This article originally appeared on Tap into Cranford. To view the original article, click here.
CRANFORD – Back in June of 2019, the Cranford Board of Education began looking into vaping detectors after seeing one used at a safety and security conference.
With the use of vapes by teenagers on the rise, Cranford’s Safety and Wellness Committee started to research several devices and speak with a few schools in Union County that have already installed them. After a few months of deliberation, the Board decided to move forward to bring in the “Halo Smart Sensor” vape detectors for the bathrooms of Cranford High School.
“They’re designed similar to a smoke detector, but with a non-alarming system, so a sound is not going to trigger. It will trigger a message to be sent to a computer or a phone that there’s an issue in a certain area,” said Cranford High School Principal Mark Cantagallo. “Based on our research, demonstrations with the company, and feedback from other school districts, they’re functioning and useful to help prevent this challenge that honestly every school in New Jersey, middle and high school, is tackling.”
According to the Halo Smart Scensor website, “HALO IOT Smart Sensor is a multi-sensor capable of detecting vape, smoke, and abnormal sounds like shouting in areas a camera cannot be placed. Additional sensors give HALO the ability to monitor air quality for temperature, humidity, hazardous chemicals and more!”
Prinicipal Cantagallo wanted to reinforce again that these detectors do not record video or conversation, but it can detect if there is possibly a fight going on if it generates an abnormal decibel level.
Cranford High School already has an “Adapt Program” that helps educate students if they’re involved with vaping, smoking, or even drugs and alcohol, and this is yet another step taken by the Board of Education to prevent substance usage, educate the students about the dangers associated, and maintain a healthy and safe environment.
“We have a safe school,” added Cantagallo. “We don’t see fighting in the bathrooms. We don’t see the use of drugs or alcohol on school grounds. Do we have similar issues that every school has where we may hear a suspicion of something here or there? We do, and we take care of it. The key is we are not here to punish them. We’re here to assist them.”
Mr. Cantagallo mentioned that in his 10 years as a principal, he has not had to discipline one student for smoking cigarettes in school or on school grounds and the push of anti-tobacco companies has basically eliminated cigarette use among students. He and Cranford Board of Education member Mr. William Hulse say that pushing the anti-vape message is now the new challenge.
“People say you can punish, but our mission is to work as a community with the parents, police department, and the schools to educate the students, not punish,” said Hulse. “It’s more important to educate the students on the issues that involve vaping, and then we can get them help.”
According to Mr. Cantagallo, the installation of the vape detectors should be complete prior to the end of February.

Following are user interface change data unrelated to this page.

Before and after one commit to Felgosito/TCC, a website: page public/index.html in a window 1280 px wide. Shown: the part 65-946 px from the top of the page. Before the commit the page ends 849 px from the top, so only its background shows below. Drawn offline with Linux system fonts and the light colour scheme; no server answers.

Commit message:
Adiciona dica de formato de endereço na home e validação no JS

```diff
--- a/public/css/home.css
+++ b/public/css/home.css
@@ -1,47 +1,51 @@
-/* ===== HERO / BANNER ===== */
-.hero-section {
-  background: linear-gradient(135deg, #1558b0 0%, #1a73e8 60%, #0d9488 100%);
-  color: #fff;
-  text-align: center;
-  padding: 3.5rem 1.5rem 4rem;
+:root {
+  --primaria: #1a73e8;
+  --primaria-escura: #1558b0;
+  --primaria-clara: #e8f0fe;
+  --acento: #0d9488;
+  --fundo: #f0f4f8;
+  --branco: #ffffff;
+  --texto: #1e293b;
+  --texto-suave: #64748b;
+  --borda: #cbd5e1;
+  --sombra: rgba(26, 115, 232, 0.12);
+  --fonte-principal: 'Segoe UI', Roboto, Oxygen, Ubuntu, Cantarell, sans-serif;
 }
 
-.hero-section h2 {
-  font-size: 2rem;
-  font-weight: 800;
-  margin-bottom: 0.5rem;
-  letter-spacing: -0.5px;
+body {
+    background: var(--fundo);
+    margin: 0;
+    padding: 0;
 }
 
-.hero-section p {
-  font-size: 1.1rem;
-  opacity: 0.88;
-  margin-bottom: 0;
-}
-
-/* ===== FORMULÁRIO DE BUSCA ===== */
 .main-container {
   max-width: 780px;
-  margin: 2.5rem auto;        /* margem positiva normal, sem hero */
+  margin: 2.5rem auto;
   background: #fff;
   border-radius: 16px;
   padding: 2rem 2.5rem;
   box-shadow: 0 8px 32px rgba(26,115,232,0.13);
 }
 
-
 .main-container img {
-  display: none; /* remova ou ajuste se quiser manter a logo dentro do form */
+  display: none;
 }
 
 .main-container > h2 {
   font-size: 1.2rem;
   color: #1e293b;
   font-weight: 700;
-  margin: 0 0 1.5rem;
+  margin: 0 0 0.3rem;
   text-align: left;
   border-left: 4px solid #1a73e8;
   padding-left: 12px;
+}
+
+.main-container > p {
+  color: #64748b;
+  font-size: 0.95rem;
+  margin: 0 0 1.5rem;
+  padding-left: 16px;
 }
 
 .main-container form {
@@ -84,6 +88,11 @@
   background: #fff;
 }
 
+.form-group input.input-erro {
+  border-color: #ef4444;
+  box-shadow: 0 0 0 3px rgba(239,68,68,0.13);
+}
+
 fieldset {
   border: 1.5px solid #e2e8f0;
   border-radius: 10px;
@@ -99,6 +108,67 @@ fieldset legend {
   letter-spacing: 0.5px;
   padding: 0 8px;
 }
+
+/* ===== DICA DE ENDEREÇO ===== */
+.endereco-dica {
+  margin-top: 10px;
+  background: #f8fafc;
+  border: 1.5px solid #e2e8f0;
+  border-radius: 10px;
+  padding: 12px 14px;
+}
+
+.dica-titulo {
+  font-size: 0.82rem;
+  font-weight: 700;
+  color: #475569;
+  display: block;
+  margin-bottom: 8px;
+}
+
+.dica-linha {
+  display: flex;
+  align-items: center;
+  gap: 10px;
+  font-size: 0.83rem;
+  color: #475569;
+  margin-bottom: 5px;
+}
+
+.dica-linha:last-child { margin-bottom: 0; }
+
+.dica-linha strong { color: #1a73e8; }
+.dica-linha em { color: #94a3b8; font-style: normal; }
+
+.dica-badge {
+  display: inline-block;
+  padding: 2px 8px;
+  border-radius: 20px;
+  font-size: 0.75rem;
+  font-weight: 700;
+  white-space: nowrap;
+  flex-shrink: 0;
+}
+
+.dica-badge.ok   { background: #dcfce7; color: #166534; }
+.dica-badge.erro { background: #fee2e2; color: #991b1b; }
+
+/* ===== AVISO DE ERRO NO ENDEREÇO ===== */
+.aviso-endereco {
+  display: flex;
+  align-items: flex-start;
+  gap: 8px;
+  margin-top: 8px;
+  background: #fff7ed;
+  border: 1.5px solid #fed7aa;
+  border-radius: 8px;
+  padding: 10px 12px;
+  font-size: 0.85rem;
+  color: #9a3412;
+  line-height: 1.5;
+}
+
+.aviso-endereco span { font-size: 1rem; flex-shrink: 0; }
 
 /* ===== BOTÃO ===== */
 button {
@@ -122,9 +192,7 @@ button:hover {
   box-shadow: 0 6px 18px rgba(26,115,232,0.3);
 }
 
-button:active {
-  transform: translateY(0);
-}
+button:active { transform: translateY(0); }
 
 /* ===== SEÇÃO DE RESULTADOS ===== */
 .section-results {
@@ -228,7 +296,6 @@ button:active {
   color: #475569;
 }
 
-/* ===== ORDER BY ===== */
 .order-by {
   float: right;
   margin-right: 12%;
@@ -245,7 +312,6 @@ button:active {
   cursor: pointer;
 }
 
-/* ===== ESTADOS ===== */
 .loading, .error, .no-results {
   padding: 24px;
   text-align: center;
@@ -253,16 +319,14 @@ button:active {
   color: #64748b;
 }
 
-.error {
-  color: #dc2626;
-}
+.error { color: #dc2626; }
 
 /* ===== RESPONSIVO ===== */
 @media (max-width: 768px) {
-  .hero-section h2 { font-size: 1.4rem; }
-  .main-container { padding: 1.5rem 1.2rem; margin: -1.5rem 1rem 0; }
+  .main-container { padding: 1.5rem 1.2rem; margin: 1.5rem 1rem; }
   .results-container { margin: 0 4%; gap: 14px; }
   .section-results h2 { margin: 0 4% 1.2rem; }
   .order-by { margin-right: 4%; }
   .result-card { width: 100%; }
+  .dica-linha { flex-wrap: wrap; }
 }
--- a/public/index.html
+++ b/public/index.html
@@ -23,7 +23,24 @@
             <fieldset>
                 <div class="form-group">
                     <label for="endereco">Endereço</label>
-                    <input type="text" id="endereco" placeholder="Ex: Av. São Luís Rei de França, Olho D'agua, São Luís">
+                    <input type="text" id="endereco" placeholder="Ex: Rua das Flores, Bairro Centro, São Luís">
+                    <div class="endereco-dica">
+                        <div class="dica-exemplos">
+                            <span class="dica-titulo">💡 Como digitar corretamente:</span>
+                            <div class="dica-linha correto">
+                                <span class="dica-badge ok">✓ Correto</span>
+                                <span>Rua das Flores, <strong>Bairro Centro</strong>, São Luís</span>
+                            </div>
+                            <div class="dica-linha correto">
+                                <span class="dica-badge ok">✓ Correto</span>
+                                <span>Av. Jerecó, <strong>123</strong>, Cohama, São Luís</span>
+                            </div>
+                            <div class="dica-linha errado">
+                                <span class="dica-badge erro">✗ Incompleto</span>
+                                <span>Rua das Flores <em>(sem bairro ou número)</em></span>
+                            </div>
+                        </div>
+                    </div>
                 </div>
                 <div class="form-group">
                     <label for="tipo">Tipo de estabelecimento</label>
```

“This isn’t a secret,” added Hulse. “It’s not an ‘I got you’ moment. It’s something we want to make sure is communicated properly to the parents and communicated properly to the students so everybody knows they’re there.”
While these detectors will first be installed in Cranford High School, the hope is that if they’re successful in stopping and deterring vaping, the Cranford Board of Education will look to budget for additional detectors in Orange Avenue and Hillside Avenue Schools.
“Students have to feel safe,” said Hulse. “In this environment, if you’re thinking about something else, you’re not thinking about learning. If you have that safety aspect and mindfulness, I think it goes a long way.”
If you would like to learn more about the Halo Smart Sensor, the website has an FAQ page on its website that can you view here.